[Stored data entries]
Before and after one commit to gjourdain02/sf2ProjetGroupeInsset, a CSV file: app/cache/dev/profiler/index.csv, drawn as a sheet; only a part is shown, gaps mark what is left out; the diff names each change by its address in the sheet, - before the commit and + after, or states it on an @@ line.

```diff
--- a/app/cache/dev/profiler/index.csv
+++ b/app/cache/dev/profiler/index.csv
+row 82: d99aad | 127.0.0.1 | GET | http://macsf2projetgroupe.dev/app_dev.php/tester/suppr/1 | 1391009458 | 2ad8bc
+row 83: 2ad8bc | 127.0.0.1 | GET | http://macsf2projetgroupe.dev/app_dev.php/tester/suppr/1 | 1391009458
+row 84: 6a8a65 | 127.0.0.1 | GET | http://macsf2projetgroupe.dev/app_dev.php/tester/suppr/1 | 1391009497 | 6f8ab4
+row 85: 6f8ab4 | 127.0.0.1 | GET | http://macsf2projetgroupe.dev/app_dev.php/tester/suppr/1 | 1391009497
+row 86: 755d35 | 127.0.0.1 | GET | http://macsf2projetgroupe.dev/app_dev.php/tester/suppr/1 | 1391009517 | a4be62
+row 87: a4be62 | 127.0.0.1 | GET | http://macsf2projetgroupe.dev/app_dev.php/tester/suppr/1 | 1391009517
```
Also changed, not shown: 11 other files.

---

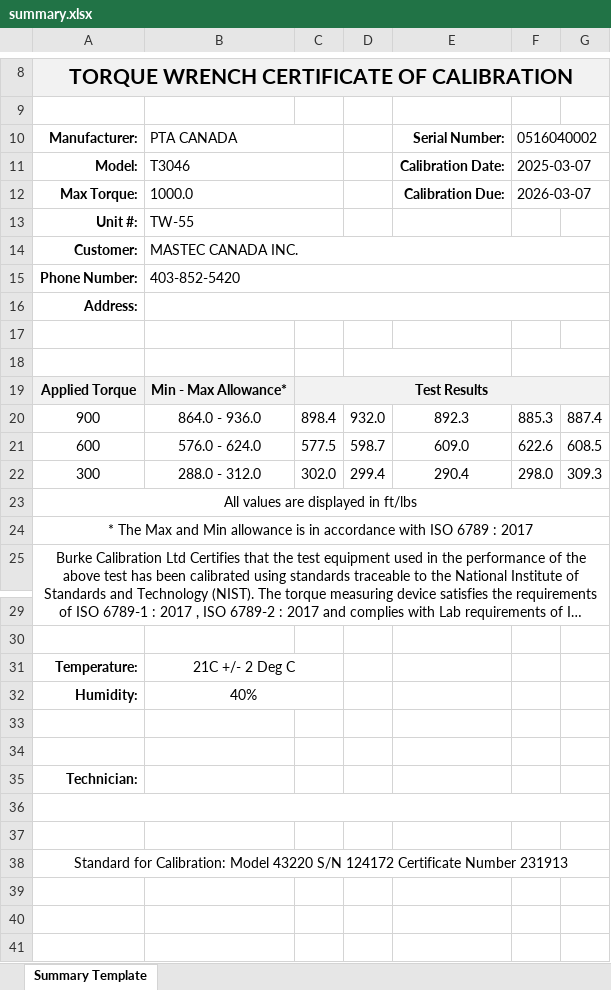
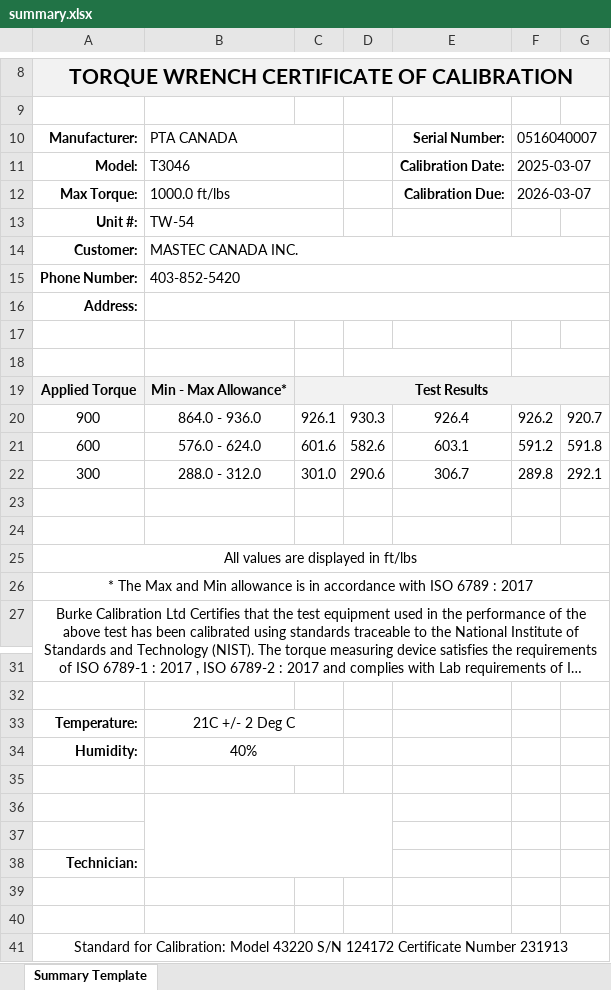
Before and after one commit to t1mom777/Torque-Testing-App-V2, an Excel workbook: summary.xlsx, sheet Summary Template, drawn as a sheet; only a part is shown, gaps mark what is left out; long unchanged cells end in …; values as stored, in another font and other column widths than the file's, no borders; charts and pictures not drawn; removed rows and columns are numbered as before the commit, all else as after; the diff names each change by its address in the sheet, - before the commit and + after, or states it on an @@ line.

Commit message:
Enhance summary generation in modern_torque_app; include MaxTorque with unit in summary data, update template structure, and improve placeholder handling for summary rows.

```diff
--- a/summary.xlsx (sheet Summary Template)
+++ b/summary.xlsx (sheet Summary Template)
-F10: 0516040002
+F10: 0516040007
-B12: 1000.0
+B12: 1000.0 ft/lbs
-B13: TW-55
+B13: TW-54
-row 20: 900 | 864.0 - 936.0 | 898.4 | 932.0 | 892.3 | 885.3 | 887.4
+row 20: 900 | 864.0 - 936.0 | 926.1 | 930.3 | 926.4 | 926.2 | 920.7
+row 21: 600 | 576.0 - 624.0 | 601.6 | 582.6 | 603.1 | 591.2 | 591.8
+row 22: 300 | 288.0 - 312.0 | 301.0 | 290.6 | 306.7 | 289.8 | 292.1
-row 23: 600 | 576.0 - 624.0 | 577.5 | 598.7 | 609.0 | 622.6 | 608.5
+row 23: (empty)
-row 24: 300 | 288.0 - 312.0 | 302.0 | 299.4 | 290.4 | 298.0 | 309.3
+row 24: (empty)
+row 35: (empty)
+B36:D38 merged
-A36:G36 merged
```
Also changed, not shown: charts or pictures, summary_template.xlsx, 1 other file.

...

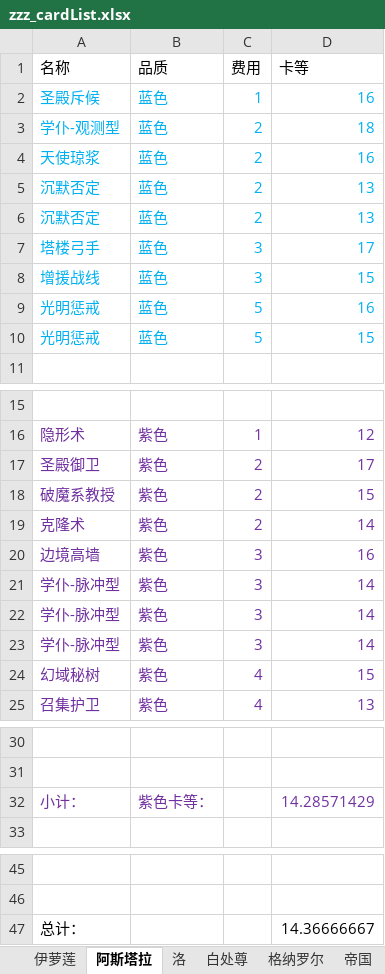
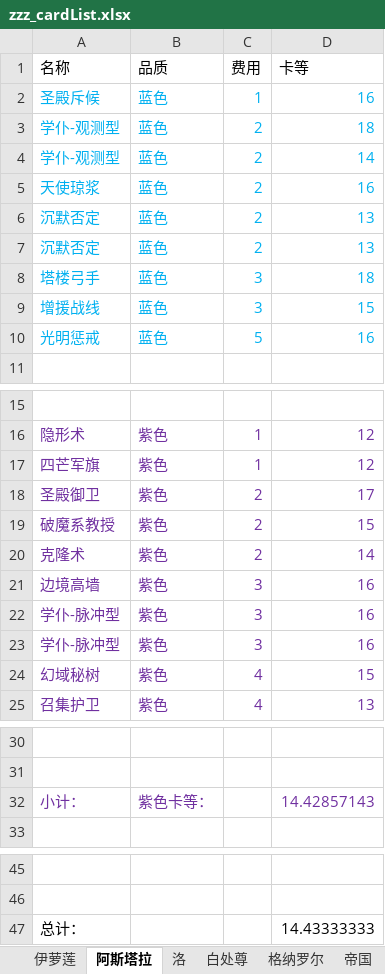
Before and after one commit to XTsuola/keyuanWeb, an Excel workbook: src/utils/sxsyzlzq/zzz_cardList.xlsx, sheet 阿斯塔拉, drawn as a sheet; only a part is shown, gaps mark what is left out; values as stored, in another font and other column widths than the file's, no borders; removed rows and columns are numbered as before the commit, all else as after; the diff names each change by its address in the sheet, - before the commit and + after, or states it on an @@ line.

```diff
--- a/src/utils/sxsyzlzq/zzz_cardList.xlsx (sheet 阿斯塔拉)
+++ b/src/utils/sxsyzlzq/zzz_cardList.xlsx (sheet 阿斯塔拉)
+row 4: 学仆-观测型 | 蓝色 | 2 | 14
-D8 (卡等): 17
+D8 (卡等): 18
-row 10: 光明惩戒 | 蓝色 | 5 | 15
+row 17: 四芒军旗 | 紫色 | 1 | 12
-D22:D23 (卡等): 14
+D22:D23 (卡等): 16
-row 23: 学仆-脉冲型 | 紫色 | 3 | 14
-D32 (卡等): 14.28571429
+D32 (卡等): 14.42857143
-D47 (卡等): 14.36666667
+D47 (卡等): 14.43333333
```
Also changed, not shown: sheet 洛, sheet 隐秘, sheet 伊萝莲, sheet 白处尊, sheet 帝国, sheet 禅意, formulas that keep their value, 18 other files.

_Problem details_. Copy every line from the records above that contains the word "empty".

_Answer section_.
+row 23: (empty)
+row 24: (empty)
+row 35: (empty)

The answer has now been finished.